[Opening Data in this exercise section]

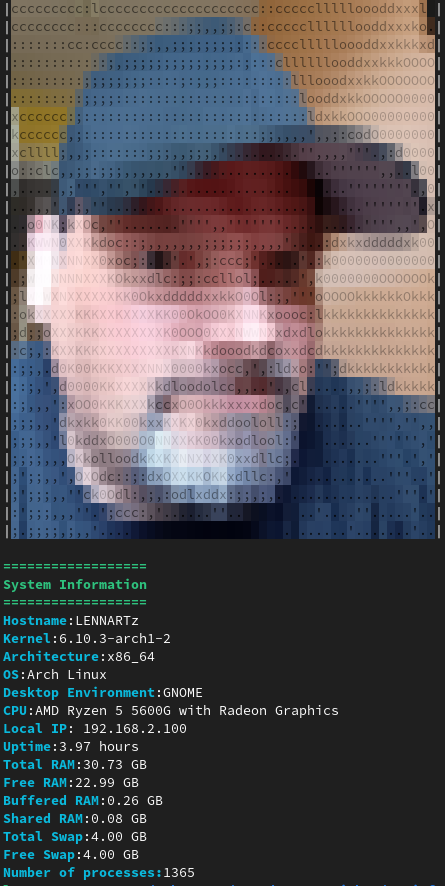
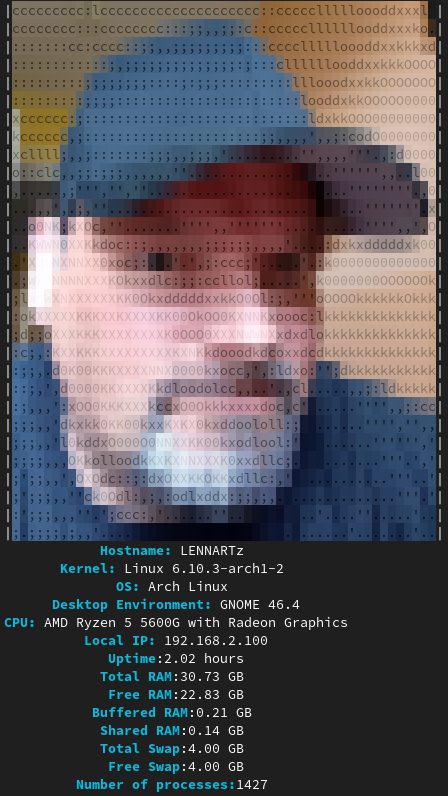
Add files via upload

diff --git a/main.c b/main.c
@@ -24,70 +24,134 @@
 #define CYAN    "\x1b[36m"
 #define BOLD    "\x1b[1m"
 
-void printSystemInfo() {
+char* get_gnome_version()
+{
+    char *buffer = malloc(100);
+    if(buffer == NULL)
+    {
+        fprintf(stderr, "Failed to allocate memory for buffer\n");
+        return NULL;
+    }
+
+    FILE* pipe = popen("gnome-shell --version", "r");
+    if (!pipe) {
+        fprintf(stderr, "Failed to run gnome-shell command\n");        
+        return NULL;
+    }    
+
+    
+    if (fgets(buffer, 100, pipe) != NULL) {
+        size_t len = strlen(buffer);
+        if (len > 0 && buffer[len - 1] == '\n') {
+            buffer[len - 1] = '\0';
+        }
+    } else {
+        fprintf(stderr, "Failed to read gnome-shell version\n");
+        free(buffer);
+        return NULL;
+    }
+    buffer += 12; // Remove the "gnome-shell " prefix
+    buffer[strlen(buffer)] = '\0';    
+    
+    pclose(pipe);
+    return buffer;
+}
+
+char* get_system_info() {
+    char *systeminfo = malloc(4096);
+    if (systeminfo == NULL) {
+        perror("malloc");
+        return NULL;
+    }
+
     char hostname[256];
+    char kernel[256];
+    char architecture[256];
+    char os[256];
+    char desktop_env[256];
+    char CPU[256];
+    char local_IP[256];
+
     struct utsname unameData;
 
     // Hostname
-    if (gethostname(hostname, sizeof(hostname)) == 0) {
-        printf(BOLD CYAN "Hostname" RESET ":%s\n", hostname);
-    } else {
+    if (gethostname(hostname, sizeof(hostname)) != 0) {
         perror("gethostname");
+        strcpy(hostname, "Unknown");
     }
 
     // Kernel and Architecture
-    if (uname(&unameData) == 0) {
-        printf(BOLD CYAN "Kernel" RESET ":%s\n", unameData.release);
-        printf(BOLD CYAN "Architecture" RESET ":%s\n", unameData.machine);
-    } else {
+    if (uname(&unameData) != 0) {
         perror("uname");
+        strcpy(kernel, "Unknown");
+    } else {
+        snprintf(kernel, sizeof(kernel), "%s %s", unameData.sysname, unameData.release);
     }
 
     // OS
     FILE *osRelease = fopen("/etc/os-release", "r");
     if (osRelease != NULL) {
         char line[256];
-        char c;
         while (fgets(line, sizeof(line), osRelease)) {
             if (strncmp(line, "PRETTY_NAME=", 12) == 0) {
-                for(int i = 12; i < sizeof(line); i++) // Remove the quotes
-                {
-                    if(line[i] == '"')
-                    {
+                size_t len = strlen(line);
+                if (line[len - 1] == '\n') {
+                    line[len - 1] = '\0';
+                }
+                for(int i = 0; i < len; i++) {
+                    if (line[i] == '"') {
                         line[i] = ' ';
                     }
                 }
-                printf(BOLD CYAN "OS" RESET ":%s", line + 13); // Skip "PRETTY_NAME="
+                snprintf(os, sizeof(os), "%s", line + 13); // Skip "PRETTY_NAME="
                 break;
             }
         }
         fclose(osRelease);
     } else {
         perror("fopen /etc/os-release");
+        strcpy(os, "Unknown");
     }
 
     // Desktop Environment
+    char *gnome_version = get_gnome_version();
+    if(gnome_version == NULL)
+    {
+        fprintf(stderr, "Failed to get gnome version\n");
+        gnome_version -=12; // Set pointer back !
+        free(gnome_version);
+        free(systeminfo);
+        return NULL;
+    }
+
     char *desktopEnv = getenv("XDG_CURRENT_DESKTOP");
     if (desktopEnv != NULL) {
-        printf(BOLD CYAN "Desktop Environment" RESET ":%s\n", desktopEnv);
+        snprintf(desktop_env, sizeof(desktop_env) + sizeof(gnome_version), "%s %s", desktopEnv, gnome_version);        
     } else {
-        printf(BOLD CYAN "Desktop Environment" RESET ":Unknown\n");
+        strcpy(desktop_env, "Unknown");
     }
-    
+    gnome_version -= 12; // Set pointer back !
+    free(gnome_version);
+
     // CPU
     FILE *cpuInfo = fopen("/proc/cpuinfo", "r");
     if (cpuInfo != NULL) {
         char line[256];
         while (fgets(line, sizeof(line), cpuInfo)) {
             if (strncmp(line, "model name", 10) == 0) {
-                printf(BOLD CYAN "CPU" RESET ":%s", line + 13); // Skip "model name	: "
+                snprintf(CPU, sizeof(CPU), "%s", line + 13); // Skip "model name	: "
+                size_t len = strlen(CPU);
+                if (CPU[len - 1] == '\n') {
+                    CPU[len - 1] = '\0';
+                }
                 break;
             }
         }
         fclose(cpuInfo);
     } else {
         perror("fopen /proc/cpuinfo");
-    }   
+        strcpy(CPU, "Unknown");
+    }
 
     // Local IP
     struct ifaddrs *ifaddr, *ifa;
@@ -96,14 +160,77 @@ void printSystemInfo() {
             if (ifa->ifa_addr == NULL)
                 continue;
             if (ifa->ifa_addr->sa_family == AF_INET && strcmp(ifa->ifa_name, "lo") != 0) {
-                printf(BOLD CYAN "Local IP" RESET ": %s\n", inet_ntoa(((struct sockaddr_in *)ifa->ifa_addr)->sin_addr));
+                snprintf(local_IP, sizeof(local_IP), "%s", inet_ntoa(((struct sockaddr_in *)ifa->ifa_addr)->sin_addr));                
                 break;
             }
         }
         freeifaddrs(ifaddr);
     } else {
         perror("getifaddrs");
+        strcpy(local_IP, "Unknown");
     }
+
+    // Combine all the information into a single string
+    snprintf(systeminfo, 4096, BOLD CYAN "Hostname:"RESET" %s\n"BOLD CYAN "Kernel:"RESET" %s\n"BOLD CYAN"OS:"
+            RESET" %s\n"BOLD CYAN"Desktop Environment:"RESET" %s\n"BOLD CYAN"CPU:"RESET" %s\n"BOLD CYAN"Local IP:"RESET" %s\n",
+             hostname, kernel, os, desktop_env, CPU, local_IP);
+       
+    return systeminfo;
+}
+
+char* center(const char *text) {
+    char *result = NULL;
+    char *line, *saveptr;
+    char *input = strdup(text);
+    int max_line_length = 0;
+    int total_length = 0;
+    int line_count = 0;
+
+    line = strtok_r(input, "\n", &saveptr);
+    while (line != NULL) {
+        int len = strlen(line);
+        if (len > max_line_length) {
+            max_line_length = len;
+        }
+        total_length += len + 1; 
+        line_count++;
+        line = strtok_r(NULL, "\n", &saveptr);
+    }
+
+    result = (char*)malloc(total_length + line_count * max_line_length + 1);
+    if (result == NULL) {
+        free(input);
+        return NULL;
+    }
+
+    char *output = result;
+    const char *input_ptr = text;
+    while (*input_ptr) { 
+        if (*input_ptr == '\n' && (input_ptr == text || *(input_ptr - 1) == '\n')) {
+            *output++ = '\n';
+            input_ptr++;
+            continue;
+        }
+
+        const char *end = strchr(input_ptr, '\n');
+        if (!end) end = input_ptr + strlen(input_ptr);
+
+        int line_length = end - input_ptr;
+        int padding = (max_line_length - line_length) / 2;
+
+        for (int i = 0; i < padding; i++) {
+            *output++ = ' ';
+        }
+        strncpy(output, input_ptr, line_length);
+        output += line_length;
+        *output++ = '\n';
+
+        input_ptr = *end ? end + 1 : end;
+    }
+    *output = '\0';
+
+    free(input);
+    return result;
 }
 
 char* get_uptime(long uptime_seconds)
@@ -133,17 +260,8 @@ char* get_uptime(long uptime_seconds)
 
 int main() {
     struct sysinfo info;
-
-    printf(ansi_pic);
-
-    printf(BOLD GREEN"\n");
-    printf("==================\n");
-    printf("System Information\n");
-    printf("==================\n");
-
-    printf(RESET);
-
-    printSystemInfo();
+    
+    printf("%s", ansi_pic);
 
     if (sysinfo(&info) != 0) {
         perror("sysinfo");
@@ -151,16 +269,47 @@ int main() {
     }
     
     char *uptime = get_uptime(info.uptime);
+    if (uptime == NULL) {
+        fprintf(stderr, "Failed to get uptime\n");
+        return 1;
+    }
 
-    printf(BOLD CYAN "Uptime"RESET":%s\n", uptime);
-    printf(BOLD CYAN "Total RAM"RESET":%.2f GB\n", (double)info.totalram / GB);
-    printf(BOLD CYAN "Free RAM"RESET":%.2f GB\n", (double)(info.freeram + info.bufferram + info.sharedram) / GB);
-    printf(BOLD CYAN "Buffered RAM"RESET":%.2f GB\n", (double)info.bufferram / GB);
-    printf(BOLD CYAN "Shared RAM"RESET":%.2f GB\n", (double)info.sharedram / GB);
-    printf(BOLD CYAN "Total Swap"RESET":%.2f GB\n", (double)info.totalswap / GB);
-    printf(BOLD CYAN "Free Swap"RESET":%.2f GB\n", (double)info.freeswap / GB);
-    printf(BOLD CYAN "Number of processes:"RESET"%ld\n", info.procs);     
+    char *system_text = get_system_info();
+    if (system_text == NULL) {
+        fprintf(stderr, "Failed to get system info\n");
+        free(uptime);
+        return 1;
+    }
 
+    char *all_text = malloc(8192);
+    if (all_text == NULL) {
+        fprintf(stderr, "Memory allocation failed\n");
+        free(uptime);
+        free(system_text);
+        return 1;
+    }
+    
+
+    snprintf(all_text, 8192, "%s"BOLD CYAN"Uptime"RESET":%s\n"BOLD CYAN"Total RAM"RESET":%.2f GB\n"BOLD CYAN"Free RAM"RESET":%.2f GB\n"
+            BOLD CYAN "Buffered RAM"RESET":%.2f GB\n"BOLD CYAN"Shared RAM"RESET":%.2f GB\n"BOLD CYAN"Total Swap"RESET":%.2f GB\n"BOLD CYAN
+            "Free Swap"RESET":%.2f GB\n"BOLD CYAN"Number of processes:"RESET"%ld\n", system_text, uptime, (double)info.totalram / GB,
+            (double)(info.freeram + info.bufferram + info.sharedram) / GB, (double)info.bufferram / GB, (double)info.sharedram / GB,
+            (double)info.totalswap / GB, (double)info.freeswap / GB, info.procs);
+
+    char* centered_text = center(all_text);    
+    if (centered_text == NULL) {
+        fprintf(stderr, "Failed to center text\n");
+        free(all_text);
+        free(uptime);
+        free(system_text);
+        return 1;
+    }
+
+    printf("%s\n", centered_text);
+
+    free(centered_text);
+    free(all_text);
+    free(system_text);
     free(uptime);
 
     return 0;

[Closing Data in this exercise section]

→ Exercise: Report each line of the material above where the word "snprintf" appears.

→ Answer below:
+        snprintf(kernel, sizeof(kernel), "%s %s", unameData.sysname, unameData.release);
+                snprintf(os, sizeof(os), "%s", line + 13); // Skip "PRETTY_NAME="
+        snprintf(desktop_env, sizeof(desktop_env) + sizeof(gnome_version), "%s %s", desktopEnv, gnome_version);        
+                snprintf(CPU, sizeof(CPU), "%s", line + 13); // Skip "model name	: "
+                snprintf(local_IP, sizeof(local_IP), "%s", inet_ntoa(((struct sockaddr_in *)ifa->ifa_addr)->sin_addr));                
+    snprintf(systeminfo, 4096, BOLD CYAN "Hostname:"RESET" %s\n"BOLD CYAN "Kernel:"RESET" %s\n"BOLD CYAN"OS:"
+    snprintf(all_text, 8192, "%s"BOLD CYAN"Uptime"RESET":%s\n"BOLD CYAN"Total RAM"RESET":%.2f GB\n"BOLD CYAN"Free RAM"RESET":%.2f GB\n"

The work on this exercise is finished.